Aqua Bound paddle next to an iceberg 

Up-close-and-personal with an iceberg (photo by Samara Brylski)

What Surprised Our Team the Most

It’s always hard to know what to expect on an expedition like this, especially in such a foreign environment. Each team member had some insight to share on what surprised them the most about their time in Greenland:

“I had a nice amount of extra time at each campsite to explore the surrounding area. I went on a few mountain hikes, took lots of pictures and sometimes just found a nice rock to sit on and take it all in,” said Sam.

“The interactions with the icebergs were surreal,” Greg said. “Their sheer size, beauty, and the fact that they constantly sound like a bowl full of rice krispies with milk as they melted made for an experience that’s hard to prepare for.”

For Rachel it was cultural. “I was really amazed at the difference in historical perspectives. Every location we stopped at had at least one set of ruins. Because the area is so isolated, there are no protections for these sites.”

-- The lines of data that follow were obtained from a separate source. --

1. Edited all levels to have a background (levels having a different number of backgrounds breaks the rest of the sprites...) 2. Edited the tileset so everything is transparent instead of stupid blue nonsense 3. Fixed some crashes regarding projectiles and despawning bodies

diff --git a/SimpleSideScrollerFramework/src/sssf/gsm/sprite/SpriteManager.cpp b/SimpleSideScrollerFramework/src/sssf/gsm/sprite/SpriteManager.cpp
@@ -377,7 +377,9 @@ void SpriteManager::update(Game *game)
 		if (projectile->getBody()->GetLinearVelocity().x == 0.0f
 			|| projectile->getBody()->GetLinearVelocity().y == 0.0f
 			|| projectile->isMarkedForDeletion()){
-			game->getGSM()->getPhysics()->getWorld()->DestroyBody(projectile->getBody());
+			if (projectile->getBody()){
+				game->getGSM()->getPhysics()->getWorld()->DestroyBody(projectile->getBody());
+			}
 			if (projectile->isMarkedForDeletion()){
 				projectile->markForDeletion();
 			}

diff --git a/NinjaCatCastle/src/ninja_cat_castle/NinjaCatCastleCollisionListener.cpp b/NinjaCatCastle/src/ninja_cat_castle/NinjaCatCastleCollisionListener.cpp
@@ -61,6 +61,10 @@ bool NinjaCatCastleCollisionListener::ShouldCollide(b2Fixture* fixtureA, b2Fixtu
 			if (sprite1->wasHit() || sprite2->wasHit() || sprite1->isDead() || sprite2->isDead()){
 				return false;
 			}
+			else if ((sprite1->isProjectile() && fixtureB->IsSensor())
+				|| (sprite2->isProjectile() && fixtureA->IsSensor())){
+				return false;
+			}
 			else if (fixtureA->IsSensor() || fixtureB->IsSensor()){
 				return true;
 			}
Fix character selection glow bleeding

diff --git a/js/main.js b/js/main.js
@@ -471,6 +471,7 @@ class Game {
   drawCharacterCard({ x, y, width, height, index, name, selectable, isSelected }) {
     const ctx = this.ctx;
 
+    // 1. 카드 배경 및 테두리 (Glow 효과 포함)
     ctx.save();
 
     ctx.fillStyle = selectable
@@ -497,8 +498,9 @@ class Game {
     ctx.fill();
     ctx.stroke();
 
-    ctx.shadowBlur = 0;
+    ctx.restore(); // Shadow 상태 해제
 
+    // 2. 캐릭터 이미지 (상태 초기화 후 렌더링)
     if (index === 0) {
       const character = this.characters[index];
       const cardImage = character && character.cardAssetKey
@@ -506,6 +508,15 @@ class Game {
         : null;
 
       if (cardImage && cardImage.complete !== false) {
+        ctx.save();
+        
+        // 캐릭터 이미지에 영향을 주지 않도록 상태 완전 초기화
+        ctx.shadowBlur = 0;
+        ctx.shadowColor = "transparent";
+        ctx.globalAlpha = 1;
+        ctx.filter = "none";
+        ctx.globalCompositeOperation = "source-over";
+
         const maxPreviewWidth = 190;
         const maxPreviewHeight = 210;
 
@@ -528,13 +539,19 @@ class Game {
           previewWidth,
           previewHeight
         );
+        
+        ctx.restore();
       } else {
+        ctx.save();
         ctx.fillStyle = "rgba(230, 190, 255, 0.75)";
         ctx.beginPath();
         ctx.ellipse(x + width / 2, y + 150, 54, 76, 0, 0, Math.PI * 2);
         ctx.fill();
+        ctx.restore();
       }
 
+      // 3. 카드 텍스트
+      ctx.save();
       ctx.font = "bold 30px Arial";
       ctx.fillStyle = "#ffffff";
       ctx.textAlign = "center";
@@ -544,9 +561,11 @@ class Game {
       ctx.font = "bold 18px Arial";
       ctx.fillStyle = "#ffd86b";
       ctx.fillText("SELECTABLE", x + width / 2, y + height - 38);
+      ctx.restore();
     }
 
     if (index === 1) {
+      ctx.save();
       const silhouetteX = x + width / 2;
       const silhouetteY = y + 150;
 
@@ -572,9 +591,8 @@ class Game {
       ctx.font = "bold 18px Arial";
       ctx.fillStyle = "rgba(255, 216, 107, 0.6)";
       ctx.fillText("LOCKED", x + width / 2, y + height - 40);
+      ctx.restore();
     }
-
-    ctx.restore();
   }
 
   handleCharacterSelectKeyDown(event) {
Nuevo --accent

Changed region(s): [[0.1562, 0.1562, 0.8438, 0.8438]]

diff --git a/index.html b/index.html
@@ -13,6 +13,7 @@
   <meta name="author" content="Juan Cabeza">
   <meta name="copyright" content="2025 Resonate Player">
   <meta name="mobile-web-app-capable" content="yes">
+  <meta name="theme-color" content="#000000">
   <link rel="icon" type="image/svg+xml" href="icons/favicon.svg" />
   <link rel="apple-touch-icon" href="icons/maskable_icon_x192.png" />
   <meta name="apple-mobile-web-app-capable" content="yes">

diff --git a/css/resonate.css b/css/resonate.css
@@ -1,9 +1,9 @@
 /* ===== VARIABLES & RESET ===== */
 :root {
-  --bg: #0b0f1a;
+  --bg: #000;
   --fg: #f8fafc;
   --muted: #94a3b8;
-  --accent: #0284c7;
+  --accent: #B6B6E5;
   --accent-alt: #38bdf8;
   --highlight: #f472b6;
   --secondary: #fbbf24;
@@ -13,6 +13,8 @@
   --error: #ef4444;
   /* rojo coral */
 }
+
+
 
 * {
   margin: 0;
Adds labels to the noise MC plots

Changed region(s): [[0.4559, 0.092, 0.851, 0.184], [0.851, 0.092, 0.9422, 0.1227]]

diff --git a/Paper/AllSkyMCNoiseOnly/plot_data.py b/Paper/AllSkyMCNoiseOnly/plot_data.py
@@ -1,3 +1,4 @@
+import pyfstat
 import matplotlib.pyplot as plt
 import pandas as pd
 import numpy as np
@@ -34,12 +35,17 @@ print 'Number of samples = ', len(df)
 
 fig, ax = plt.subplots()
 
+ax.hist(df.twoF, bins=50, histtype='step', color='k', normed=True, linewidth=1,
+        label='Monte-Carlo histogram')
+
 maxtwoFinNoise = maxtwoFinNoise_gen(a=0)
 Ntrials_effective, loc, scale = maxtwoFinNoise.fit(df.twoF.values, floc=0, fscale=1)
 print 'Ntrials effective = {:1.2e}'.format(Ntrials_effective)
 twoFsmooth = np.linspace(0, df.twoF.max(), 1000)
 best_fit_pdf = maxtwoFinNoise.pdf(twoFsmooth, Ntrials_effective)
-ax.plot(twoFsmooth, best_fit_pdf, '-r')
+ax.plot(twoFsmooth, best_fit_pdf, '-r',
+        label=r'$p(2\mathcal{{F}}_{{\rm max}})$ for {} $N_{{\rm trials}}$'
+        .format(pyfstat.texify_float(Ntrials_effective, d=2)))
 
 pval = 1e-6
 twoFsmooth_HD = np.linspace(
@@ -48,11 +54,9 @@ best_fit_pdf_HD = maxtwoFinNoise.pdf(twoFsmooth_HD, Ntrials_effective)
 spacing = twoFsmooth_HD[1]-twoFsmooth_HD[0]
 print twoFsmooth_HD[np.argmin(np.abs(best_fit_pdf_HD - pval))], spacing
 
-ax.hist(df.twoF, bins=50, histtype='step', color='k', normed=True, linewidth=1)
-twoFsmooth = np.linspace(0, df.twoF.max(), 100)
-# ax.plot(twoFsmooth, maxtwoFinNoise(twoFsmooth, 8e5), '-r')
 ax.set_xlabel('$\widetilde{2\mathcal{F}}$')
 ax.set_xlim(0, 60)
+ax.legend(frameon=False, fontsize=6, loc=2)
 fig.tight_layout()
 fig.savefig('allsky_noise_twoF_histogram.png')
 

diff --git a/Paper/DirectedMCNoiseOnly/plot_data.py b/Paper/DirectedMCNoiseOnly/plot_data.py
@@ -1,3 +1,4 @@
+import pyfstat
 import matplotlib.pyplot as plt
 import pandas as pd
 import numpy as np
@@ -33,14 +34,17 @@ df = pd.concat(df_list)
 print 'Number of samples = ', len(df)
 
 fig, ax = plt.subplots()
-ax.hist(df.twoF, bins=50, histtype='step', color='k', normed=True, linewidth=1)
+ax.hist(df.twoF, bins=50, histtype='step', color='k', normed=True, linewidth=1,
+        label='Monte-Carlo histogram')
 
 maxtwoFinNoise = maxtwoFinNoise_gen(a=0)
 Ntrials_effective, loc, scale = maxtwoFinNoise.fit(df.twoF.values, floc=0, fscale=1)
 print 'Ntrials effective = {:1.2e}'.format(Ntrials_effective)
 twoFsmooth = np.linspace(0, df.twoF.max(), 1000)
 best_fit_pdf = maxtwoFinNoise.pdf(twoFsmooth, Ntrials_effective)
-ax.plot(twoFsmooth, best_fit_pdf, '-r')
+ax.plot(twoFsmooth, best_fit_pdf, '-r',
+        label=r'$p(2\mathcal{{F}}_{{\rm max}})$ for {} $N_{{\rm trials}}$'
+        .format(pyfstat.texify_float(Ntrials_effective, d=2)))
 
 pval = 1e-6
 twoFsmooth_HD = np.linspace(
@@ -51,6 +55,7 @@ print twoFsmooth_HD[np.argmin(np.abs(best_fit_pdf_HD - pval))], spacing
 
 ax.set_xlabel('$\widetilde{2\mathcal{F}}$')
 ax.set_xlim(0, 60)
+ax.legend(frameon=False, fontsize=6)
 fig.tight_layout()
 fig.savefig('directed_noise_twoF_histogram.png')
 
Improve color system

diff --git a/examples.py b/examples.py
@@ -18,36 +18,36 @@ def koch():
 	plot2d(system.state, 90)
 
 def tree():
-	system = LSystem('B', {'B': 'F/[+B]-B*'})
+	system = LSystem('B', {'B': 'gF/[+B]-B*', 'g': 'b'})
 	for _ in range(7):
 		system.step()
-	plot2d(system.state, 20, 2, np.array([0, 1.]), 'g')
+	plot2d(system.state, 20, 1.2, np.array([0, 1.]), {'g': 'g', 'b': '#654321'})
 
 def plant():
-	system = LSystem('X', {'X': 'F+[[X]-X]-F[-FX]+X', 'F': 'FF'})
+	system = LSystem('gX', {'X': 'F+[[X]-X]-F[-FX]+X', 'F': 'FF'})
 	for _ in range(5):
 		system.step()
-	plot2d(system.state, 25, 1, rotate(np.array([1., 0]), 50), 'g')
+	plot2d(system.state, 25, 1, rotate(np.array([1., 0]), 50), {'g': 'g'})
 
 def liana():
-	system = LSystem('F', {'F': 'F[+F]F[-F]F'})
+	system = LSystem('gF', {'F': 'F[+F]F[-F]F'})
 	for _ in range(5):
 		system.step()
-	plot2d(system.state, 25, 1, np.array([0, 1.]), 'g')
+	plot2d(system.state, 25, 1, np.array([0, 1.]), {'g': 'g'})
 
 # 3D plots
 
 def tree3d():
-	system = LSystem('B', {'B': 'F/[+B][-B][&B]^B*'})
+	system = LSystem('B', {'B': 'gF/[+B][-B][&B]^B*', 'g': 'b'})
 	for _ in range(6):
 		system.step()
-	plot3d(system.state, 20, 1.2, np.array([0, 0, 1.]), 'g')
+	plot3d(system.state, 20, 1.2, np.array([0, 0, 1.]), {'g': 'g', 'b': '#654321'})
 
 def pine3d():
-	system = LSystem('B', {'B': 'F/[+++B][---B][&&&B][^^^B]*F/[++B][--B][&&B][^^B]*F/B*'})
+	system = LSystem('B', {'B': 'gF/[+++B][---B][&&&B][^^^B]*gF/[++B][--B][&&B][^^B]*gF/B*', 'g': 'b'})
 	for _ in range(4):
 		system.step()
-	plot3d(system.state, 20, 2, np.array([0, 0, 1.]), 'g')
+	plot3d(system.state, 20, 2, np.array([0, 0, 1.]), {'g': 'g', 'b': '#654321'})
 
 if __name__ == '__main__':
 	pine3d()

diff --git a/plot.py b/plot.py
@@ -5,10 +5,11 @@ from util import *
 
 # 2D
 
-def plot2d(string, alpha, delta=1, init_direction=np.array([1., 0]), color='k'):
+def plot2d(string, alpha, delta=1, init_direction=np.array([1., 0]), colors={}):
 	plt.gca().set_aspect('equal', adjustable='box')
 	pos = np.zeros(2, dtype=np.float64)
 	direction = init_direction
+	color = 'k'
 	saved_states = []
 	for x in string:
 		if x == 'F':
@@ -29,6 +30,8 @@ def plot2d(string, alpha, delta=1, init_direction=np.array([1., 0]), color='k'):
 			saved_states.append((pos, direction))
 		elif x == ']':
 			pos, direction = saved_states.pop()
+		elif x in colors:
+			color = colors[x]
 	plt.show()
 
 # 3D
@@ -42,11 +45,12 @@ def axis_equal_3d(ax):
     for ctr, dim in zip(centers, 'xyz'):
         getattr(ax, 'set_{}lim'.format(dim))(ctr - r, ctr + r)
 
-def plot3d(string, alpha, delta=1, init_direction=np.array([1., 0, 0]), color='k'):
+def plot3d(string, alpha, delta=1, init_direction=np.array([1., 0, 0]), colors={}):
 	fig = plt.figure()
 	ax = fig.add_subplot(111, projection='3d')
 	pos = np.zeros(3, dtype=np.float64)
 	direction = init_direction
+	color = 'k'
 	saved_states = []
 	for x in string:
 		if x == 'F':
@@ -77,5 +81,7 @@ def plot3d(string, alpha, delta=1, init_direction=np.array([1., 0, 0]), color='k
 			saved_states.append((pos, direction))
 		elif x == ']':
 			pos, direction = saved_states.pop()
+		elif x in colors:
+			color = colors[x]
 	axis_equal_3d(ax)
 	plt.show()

(The group visited the settlement of the infamous Viking Erik the Red, where remains of his homestead are 1,000 years old.)

Kate’s response was about the group dynamics. “Even though we all didn’t know each other well, we made a great team. Everyone was willing to pitch in and help each other out when we needed it. I felt incredibly proud to be part of the Aqua Bound team.” (Kate joined Aqua Bound in spring 2023, just 3-4 months before this trip.)

two women prepare to take sea kayaks out

Sam and Luanne prepare to get out on the water (photo courtesy of Kate Wright)

Biggest Challenges of the Greenland Kayak Trip

“The most challenging aspect of the trip for me was the expectations I had placed on myself,” said Rachel. “I wanted to climb every mountain and experience as much as I could. However, we were only there for a few days. I realized that sometimes relaxing and taking in the nature around you is just as important as seeing as much as you can.”

Kate said, “Personally, I struggled to find a balance between working (I shot photography for the brand throughout) and enjoying the trip as a vacation. Between all it took each day to pack/set up camp, paddle to our locations and do group things, I found it difficult to make time for myself and just live in the moment. During any downtime, I found myself running in a bunch of directions to get the shot instead of taking things slow and putting my own desires first. But hey, that's expedition life!” (Especially for a marketing manager!)

For Samara and Greg, the biggest challenge was…leaving! Sam hopes to get back there someday.

Greg summed up what the entire group felt: “We had such a great time there with all the amazing views, experiences, and companionship that it made it difficult to see it come to an end. Shoutout to our guides Laila and Christian for being a big part of leaving as well since they treated us like family!”

 three people in sea kayaks while two stand up in their kayaks, on the water with icebergs in the background

Luanne, Evan, Laila, Sam and Kyler (photo courtesy of Kate Wright)

Would YOU like to go on a kayak expedition in Greenland? Go to Laila’s website for the details: Reigstad Unlimited.

Do you have paddle questions our friendly Customer Service Team can help you with today? Contact them: 715-755-3405 • [email protected]

More for you...